If this command returns successfully, then Chef is ready to manage the remote system using the cookbook we’ve developed.

Assigning SELinux contexts to filesystem resources with Chef

Chef has limited native support for SELinux contexts. When instructed to create or modify files on nodes, it will relabel those files according to the present file context definitions on the nodes. We can, however, subscribe to events defined in the recipe, and trigger appropriate actions when they occur. For instance, to explicitly set the context of a directory, we can create something like this:

execute 'set_selinux_custom_context' do
  command '/usr/bin/chcon -t usr_t /usr/share/selinux/custom'
  action :nothing
  subscribes :run, 'directory[/usr/share/selinux/custom]', :immediately
end

After adding this to the recipes/default.rb file, we first need to upload the updated cookbook to the server:

master ~$ knife cookbook upload packt_selinux

Afterward, we can rerun chef-client on the remote node to apply this updated recipe. If the directory was previously already created, the recipe will not change anything as the subscription will not be triggered.

Loading custom SELinux policies with Chef

Let’s update our recipe to include the logic to load a custom policy.

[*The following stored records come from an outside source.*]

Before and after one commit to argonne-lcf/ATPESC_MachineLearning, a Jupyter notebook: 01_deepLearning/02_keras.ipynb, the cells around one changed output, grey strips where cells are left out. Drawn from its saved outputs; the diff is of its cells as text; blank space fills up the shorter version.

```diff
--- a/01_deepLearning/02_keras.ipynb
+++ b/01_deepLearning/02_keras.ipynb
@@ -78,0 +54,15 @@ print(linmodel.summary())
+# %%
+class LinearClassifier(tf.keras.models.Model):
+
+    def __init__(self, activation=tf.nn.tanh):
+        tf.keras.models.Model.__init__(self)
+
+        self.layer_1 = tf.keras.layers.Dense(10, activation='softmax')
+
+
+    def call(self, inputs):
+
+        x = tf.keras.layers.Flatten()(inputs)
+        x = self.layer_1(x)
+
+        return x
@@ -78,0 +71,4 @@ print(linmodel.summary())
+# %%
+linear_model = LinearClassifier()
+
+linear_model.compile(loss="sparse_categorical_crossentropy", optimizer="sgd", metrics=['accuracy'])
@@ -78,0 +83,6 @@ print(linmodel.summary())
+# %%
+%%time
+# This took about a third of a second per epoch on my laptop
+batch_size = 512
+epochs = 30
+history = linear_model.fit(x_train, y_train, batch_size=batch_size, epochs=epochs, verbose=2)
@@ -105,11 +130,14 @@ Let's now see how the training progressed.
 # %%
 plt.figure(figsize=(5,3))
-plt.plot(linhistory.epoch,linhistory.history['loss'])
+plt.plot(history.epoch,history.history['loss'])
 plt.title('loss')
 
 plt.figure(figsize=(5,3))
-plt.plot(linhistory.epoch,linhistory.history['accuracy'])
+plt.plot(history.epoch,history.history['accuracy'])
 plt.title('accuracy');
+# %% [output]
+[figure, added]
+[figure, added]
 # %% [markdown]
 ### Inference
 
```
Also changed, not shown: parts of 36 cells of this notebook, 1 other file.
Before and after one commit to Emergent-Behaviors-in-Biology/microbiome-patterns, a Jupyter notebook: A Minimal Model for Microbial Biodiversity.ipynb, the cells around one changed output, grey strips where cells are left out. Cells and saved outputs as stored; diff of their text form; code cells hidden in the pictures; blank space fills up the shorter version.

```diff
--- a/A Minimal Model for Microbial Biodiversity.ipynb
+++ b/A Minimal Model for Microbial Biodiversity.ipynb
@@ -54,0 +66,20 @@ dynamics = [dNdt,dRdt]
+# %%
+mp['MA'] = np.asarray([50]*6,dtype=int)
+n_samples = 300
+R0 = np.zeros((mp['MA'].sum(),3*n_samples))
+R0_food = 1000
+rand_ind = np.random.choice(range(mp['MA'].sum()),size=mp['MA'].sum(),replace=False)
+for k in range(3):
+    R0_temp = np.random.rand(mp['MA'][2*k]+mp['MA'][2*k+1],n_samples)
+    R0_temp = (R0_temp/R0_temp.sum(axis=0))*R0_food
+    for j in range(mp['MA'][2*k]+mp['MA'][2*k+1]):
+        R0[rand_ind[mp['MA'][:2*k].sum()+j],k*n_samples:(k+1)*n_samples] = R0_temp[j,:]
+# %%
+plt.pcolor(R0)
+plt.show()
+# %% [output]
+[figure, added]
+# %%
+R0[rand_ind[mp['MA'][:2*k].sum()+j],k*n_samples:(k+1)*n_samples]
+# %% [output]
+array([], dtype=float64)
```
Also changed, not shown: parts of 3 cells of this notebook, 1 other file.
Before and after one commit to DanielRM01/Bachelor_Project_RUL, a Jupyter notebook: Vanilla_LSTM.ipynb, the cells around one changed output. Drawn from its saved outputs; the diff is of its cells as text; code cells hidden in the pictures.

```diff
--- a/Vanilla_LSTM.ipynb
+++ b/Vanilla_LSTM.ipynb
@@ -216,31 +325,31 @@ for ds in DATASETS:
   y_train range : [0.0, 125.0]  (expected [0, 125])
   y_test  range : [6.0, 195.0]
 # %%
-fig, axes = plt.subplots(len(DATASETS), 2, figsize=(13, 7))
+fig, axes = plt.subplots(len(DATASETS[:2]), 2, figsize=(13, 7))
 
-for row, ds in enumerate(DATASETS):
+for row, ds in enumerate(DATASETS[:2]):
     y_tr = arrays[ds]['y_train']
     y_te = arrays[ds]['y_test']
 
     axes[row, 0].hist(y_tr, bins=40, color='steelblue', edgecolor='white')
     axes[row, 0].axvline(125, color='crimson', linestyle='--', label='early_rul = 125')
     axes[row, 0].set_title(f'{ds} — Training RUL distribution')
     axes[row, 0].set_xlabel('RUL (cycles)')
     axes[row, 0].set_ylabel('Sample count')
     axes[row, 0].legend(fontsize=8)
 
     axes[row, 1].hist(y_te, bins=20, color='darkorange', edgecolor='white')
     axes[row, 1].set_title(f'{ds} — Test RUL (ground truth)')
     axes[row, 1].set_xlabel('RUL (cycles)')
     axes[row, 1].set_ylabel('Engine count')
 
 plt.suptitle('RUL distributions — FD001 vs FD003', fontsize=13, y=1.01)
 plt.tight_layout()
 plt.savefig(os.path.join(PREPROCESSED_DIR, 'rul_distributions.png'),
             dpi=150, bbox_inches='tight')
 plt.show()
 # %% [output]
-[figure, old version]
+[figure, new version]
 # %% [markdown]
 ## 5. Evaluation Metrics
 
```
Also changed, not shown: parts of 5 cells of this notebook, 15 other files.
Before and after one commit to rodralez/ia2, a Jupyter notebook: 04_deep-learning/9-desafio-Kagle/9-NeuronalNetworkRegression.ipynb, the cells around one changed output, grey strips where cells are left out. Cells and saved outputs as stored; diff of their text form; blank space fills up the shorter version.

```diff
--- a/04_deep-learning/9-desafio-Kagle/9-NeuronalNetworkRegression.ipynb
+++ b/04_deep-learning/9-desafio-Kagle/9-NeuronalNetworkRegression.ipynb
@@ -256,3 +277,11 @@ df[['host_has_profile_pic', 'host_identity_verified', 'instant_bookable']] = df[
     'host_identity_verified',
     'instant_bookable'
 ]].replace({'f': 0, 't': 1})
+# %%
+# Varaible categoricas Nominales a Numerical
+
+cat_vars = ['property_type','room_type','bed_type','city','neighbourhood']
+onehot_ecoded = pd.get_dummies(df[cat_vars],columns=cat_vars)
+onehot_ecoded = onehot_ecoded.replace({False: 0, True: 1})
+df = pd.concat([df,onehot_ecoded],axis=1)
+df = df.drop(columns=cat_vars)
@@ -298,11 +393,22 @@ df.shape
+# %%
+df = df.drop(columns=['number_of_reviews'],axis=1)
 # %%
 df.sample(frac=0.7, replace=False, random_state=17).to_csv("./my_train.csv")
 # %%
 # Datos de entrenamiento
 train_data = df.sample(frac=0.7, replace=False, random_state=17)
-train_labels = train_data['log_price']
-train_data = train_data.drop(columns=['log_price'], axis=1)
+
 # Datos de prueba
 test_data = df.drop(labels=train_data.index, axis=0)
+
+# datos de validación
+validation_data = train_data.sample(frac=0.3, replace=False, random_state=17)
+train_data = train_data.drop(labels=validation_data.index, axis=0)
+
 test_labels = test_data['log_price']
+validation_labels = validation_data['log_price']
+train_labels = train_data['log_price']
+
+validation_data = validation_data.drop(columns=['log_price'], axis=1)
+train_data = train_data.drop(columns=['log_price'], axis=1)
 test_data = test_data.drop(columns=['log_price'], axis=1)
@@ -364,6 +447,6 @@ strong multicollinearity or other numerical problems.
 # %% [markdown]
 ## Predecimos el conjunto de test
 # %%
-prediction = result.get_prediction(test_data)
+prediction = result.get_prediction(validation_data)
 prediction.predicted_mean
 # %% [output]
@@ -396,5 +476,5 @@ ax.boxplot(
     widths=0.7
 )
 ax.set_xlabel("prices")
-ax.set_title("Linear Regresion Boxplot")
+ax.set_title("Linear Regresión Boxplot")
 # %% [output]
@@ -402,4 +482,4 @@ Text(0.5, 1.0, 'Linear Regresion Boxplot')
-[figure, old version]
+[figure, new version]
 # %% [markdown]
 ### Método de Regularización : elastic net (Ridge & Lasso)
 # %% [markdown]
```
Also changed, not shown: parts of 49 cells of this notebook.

We will use two blocks in our recipe, one to upload the test.cil file to the node, and another one to load it, but only if it was not loaded previously:

cookbook_file 'https://510848-1853064-raikfcquaxqncofqfm.stackpathdns.com/usr/share/selinux/custom/test.cil' do
  source 'test.cil'
  owner 'root'
  group 'root'
  mode '0755'
  action :create
end
bash 'load_test_cil' do
  code '/usr/sbin/semodule -i /usr/share/selinux/custom/test.cil'
  not_if '/usr/sbin/semodule -l | grep -q ^test$'
  only_if { ::File.exists?('https://510848-1853064-raikfcquaxqncofqfm.stackpathdns.com/usr/share/selinux/custom/test.cil') }
end

Put the test.cil file in a folder called files inside the packt_selinux cookbook directory, before uploading the updated cookbook and reapplying the changes using chef-client.

Using Chef’s out-of-the-box SELinux support

While Chef itself has limited out-of-the-box SELinux support, cookbooks are available online on Chef Supermarket (where the Chef community manages and distributes their custom cookbooks). Chef (the company) maintains the selinux cookbook itself, which allows managing the SELinux state of a system, whereas the selinux_policy cookbook addresses a few other SELinux settings.

Let’s download and install the selinux and selinux_policy cookbooks:

master ~$ knife supermarket install selinux_policy
master ~$ knife supermarket install selinux
master ~$ knife cookbook upload selinux_policy
master ~$ knife cookbook upload selinux

Next, adjust the metadata.rb file of our own cookbook to include the dependency to this newly added cookbook:

depends 'selinux_policy'
depends 'selinux'

We can now use some of the predefined recipes to handle SELinux configuration settings:

  • With selinux_state, we can place the system in an enforcing or permissive state:
selinux_state "SELinux enforcing" do
  action :enforcing
end
  • The selinux_policy_boolean recipe can configure an SELinux boolean value:
selinux_policy_boolean 'httpd_builtin_scripting' do
  value false
end
  • With selinux_policy_port, a custom SELinux port mapping can be defined:
selinux_policy_port '10122' do
  protocol 'tcp'
  secontext 'ssh_port_t'
end
  • A file context definition can be set using selinux_policy_fcontext:
selinux_policy_fcontext '/srv/web(/.*)?' do
  secontext 'httpd_sys_content_t'
end
  • An SELinux domain can be put in permissive mode using the  selinux_policy_permissive  recipe:
selinux_policy_permissive 'zoneminder_t' do
end

Don’t forget to upload the changed cookbook before calling chef-client on the remote systems.

Related Articles

No Results Found

The page you requested could not be found. Try refining your search, or use the navigation above to locate the post.

Lorem ipsum dolor sit amet consectetur

0 Comments

Submit a Comment

Your email address will not be published. Required fields are marked *

2 × 5 =